Why not keep it in the living room instead? Then you can watch your shows and your husband can sleep, all without interruption.
Dear Annie: “Saved by Sobriety” wonders why his wife cannot get past his 22 years of drunkenness. When you live in constant fear for that long, you don’t just let it go. It has become your new normal.
I remember when my husband and I were in the same boat. I wanted him to go to Alcoholics Anonymous, not just to stop drinking but also to go through the 12 steps. The eighth step is to apologize to those you have harmed by drinking. I needed that apology to move forward. He could not just assume that everything was now hunky-dory because he stopped drinking. It hurts a spouse to her very core thinking that she ranks below the bottle. In this case, the wife may never feel No. 1 again.
Al-Anon helped me move past this when I reached the eighth step myself and apologized to the drinker for not looking at the positives in our life and only concentrating on the hurt. Even though he never attended AA to give me what I felt I needed, my attending Al-Anon helped me move forward.
Thank God that now in our 60s, we are both in a good place and best friends — and more in love than ever. There is a light at the end of the tunnel, but sometimes you have to be the first one to turn it on. — I Am No. 1 Again
Dear No. 1 Again: I loved reading your letter. It’s inspiring to hear from people who have taken it upon themselves to find peace.

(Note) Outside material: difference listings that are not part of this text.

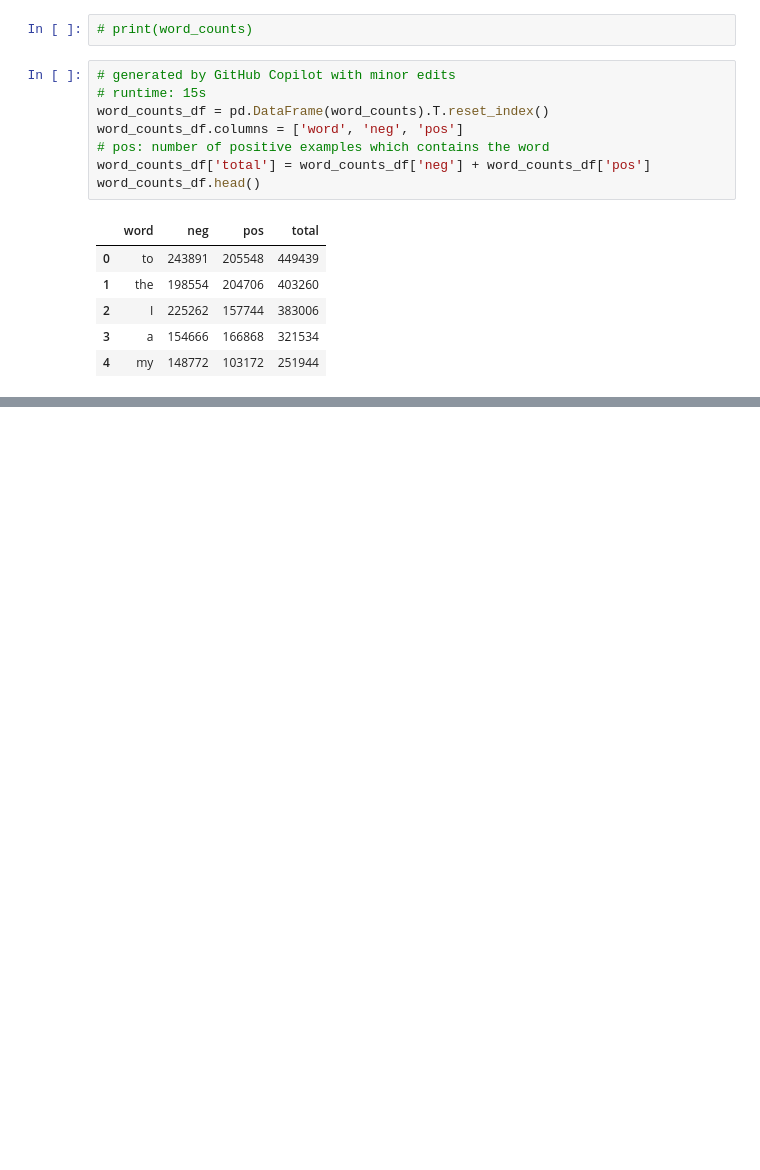
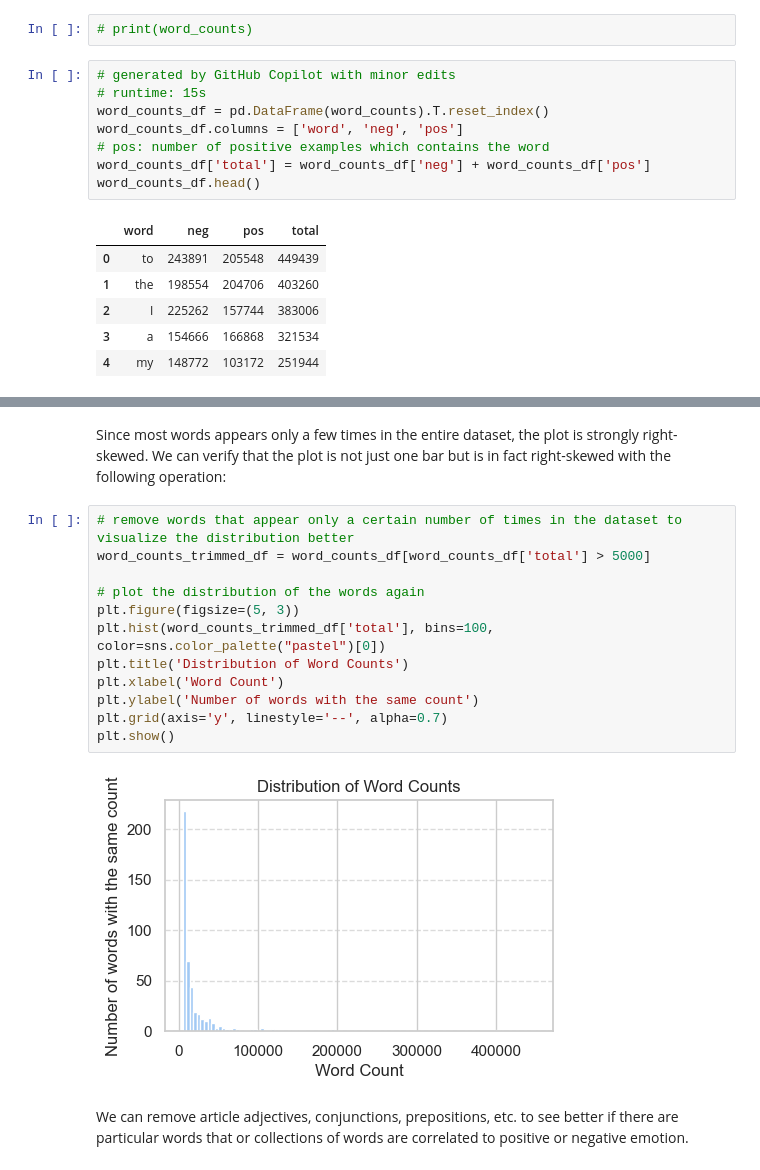
Before and after one commit to I7T5/SentimentNLP, a Jupyter notebook: project.ipynb, the cells around one changed output, grey strips where cells are left out. Saved outputs shown, nothing was run; the diff lists cells and outputs as text; blank space fills up the shorter version.

```diff
--- a/project.ipynb
+++ b/project.ipynb
@@ -160,0 +161,18 @@ plt.show()
+# %% [markdown]
+Since most words appears only a few times in the entire dataset, the plot is strongly right-skewed. We can verify that the plot is not just one bar but is in fact right-skewed with the following operation:
+# %%
+# remove words that appear only a certain number of times in the dataset to visualize the distribution better
+word_counts_trimmed_df = word_counts_df[word_counts_df['total'] > 5000]
+
+# plot the distribution of the words again
+plt.figure(figsize=(5, 3))
+plt.hist(word_counts_trimmed_df['total'], bins=100, color=sns.color_palette("pastel")[0])
+plt.title('Distribution of Word Counts')
+plt.xlabel('Word Count')
+plt.ylabel('Number of words with the same count')
+plt.grid(axis='y', linestyle='--', alpha=0.7)
+plt.show()
+# %% [output]
+[figure, added]
+# %% [markdown]
+We can remove article adjectives, conjunctions, prepositions, etc. to see better if there are particular words that or collections of words are correlated to positive or negative emotion.
```
Also changed, not shown: parts of 9 cells of this notebook.
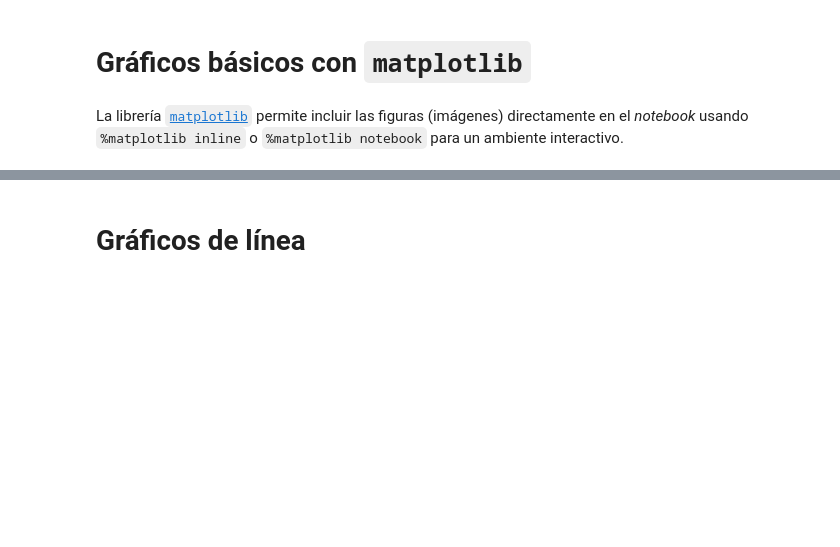
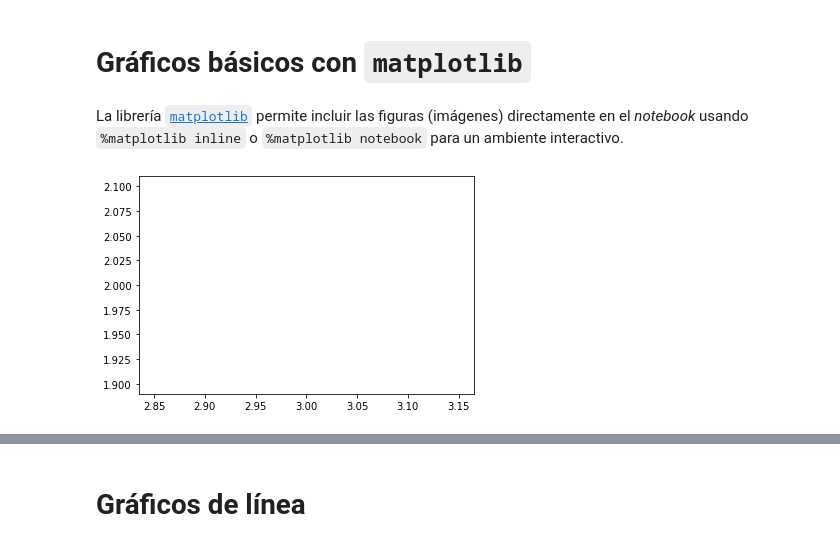
Before and after one commit to rafaelrv95/transito, a Jupyter notebook: 04_Graficos.ipynb, the cells around one changed output, grey strips where cells are left out. Saved outputs shown, nothing was run; the diff lists cells and outputs as text; code cells hidden in the pictures; blank space fills up the shorter version.

```diff
--- a/04_Graficos.ipynb
+++ b/04_Graficos.ipynb
@@ -9,12 +9,15 @@ import matplotlib.pyplot as plt
 %matplotlib inline
 # %%
 # Crea una nueva figura (es el espacio para hacer las gráficas), y la hace activa:
-
+plt.figure()
 # Pinta un punto en [3,2], como el default es '-' en realidad no muestra el punto
-
+plt.plot(3,2)
 # Muestra la figura (la imagen) embebida en el notebook
-
+plt.show()
 # Cierra la figura, asi se libera la memoria
+plt.close()
+# %% [output]
+[figure, added]
 # %%
 plt.figure()
 # Pinta un punto en [3,2], pero ahora si queremos ver el punto '.', en color rojo 'r'
```
Also changed, not shown: parts of 21 cells of this notebook.
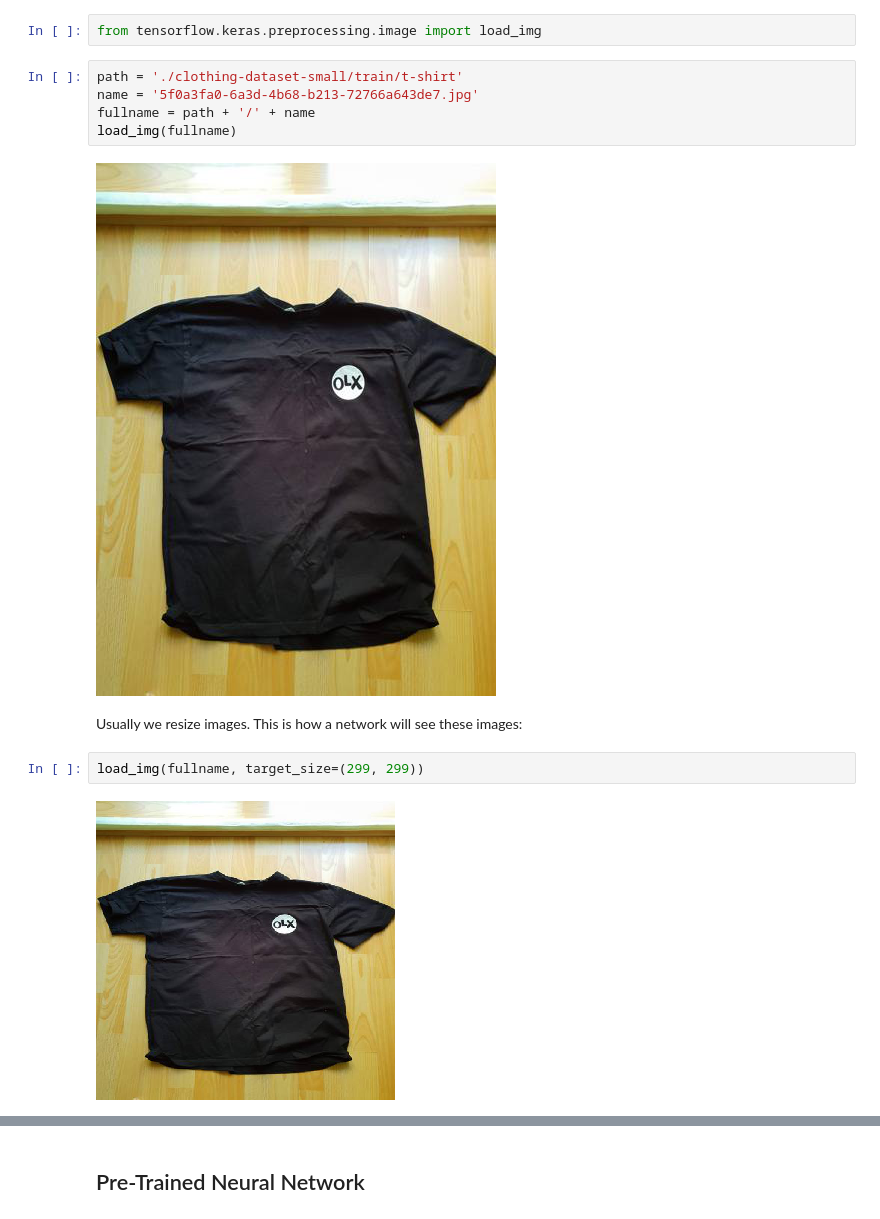
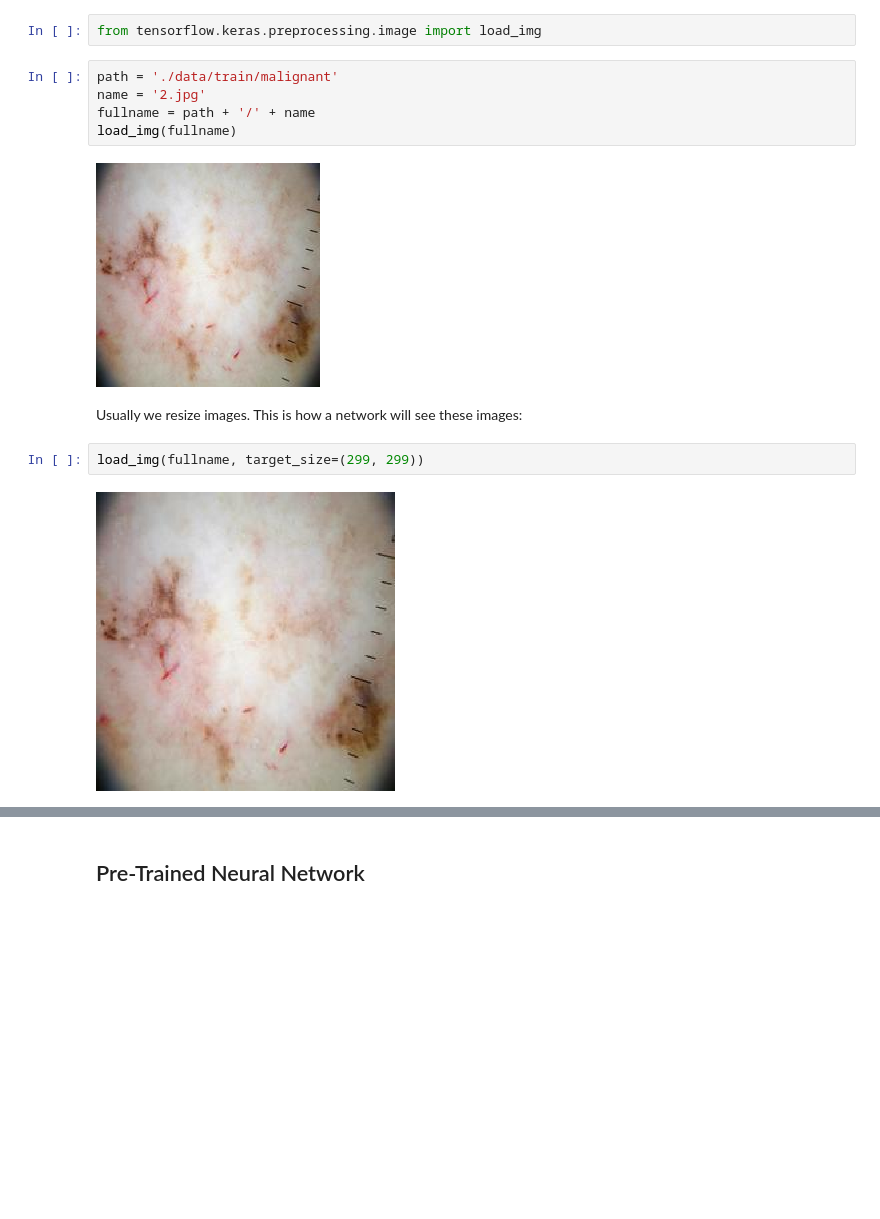
Before and after one commit to jg5xraydelta/SkinCancerCapstone, a Jupyter notebook: 07-neural-nets-train.ipynb, the cells around one changed output, grey strips where cells are left out. Saved outputs shown, nothing was run; the diff lists cells and outputs as text; blank space fills up the shorter version.

```diff
--- a/07-neural-nets-train.ipynb
+++ b/07-neural-nets-train.ipynb
@@ -12,18 +17,18 @@ from tensorflow import keras
 # %%
 from tensorflow.keras.preprocessing.image import load_img
 # %%
-path = './clothing-dataset-small/train/t-shirt'
-name = '5f0a3fa0-6a3d-4b68-b213-72766a643de7.jpg'
+path = './data/train/malignant'
+name = '2.jpg'
 fullname = path + '/' + name
 load_img(fullname)
 # %% [output]
-[figure, old version]
+[figure, new version]
 # %% [markdown]
 Usually we resize images. This is how a network will see these images:
 # %%
 load_img(fullname, target_size=(299, 299))
 # %% [output]
-[figure, old version]
+[figure, new version]
 # %%
 load_img(fullname, target_size=(150, 150))
 # %% [output]
```
Also changed, not shown: parts of 26 cells of this notebook, 18 other files.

For anyone who is bothered by a loved one’s drinking: Try Al-Anon meetings (http:///www.al-anon.org).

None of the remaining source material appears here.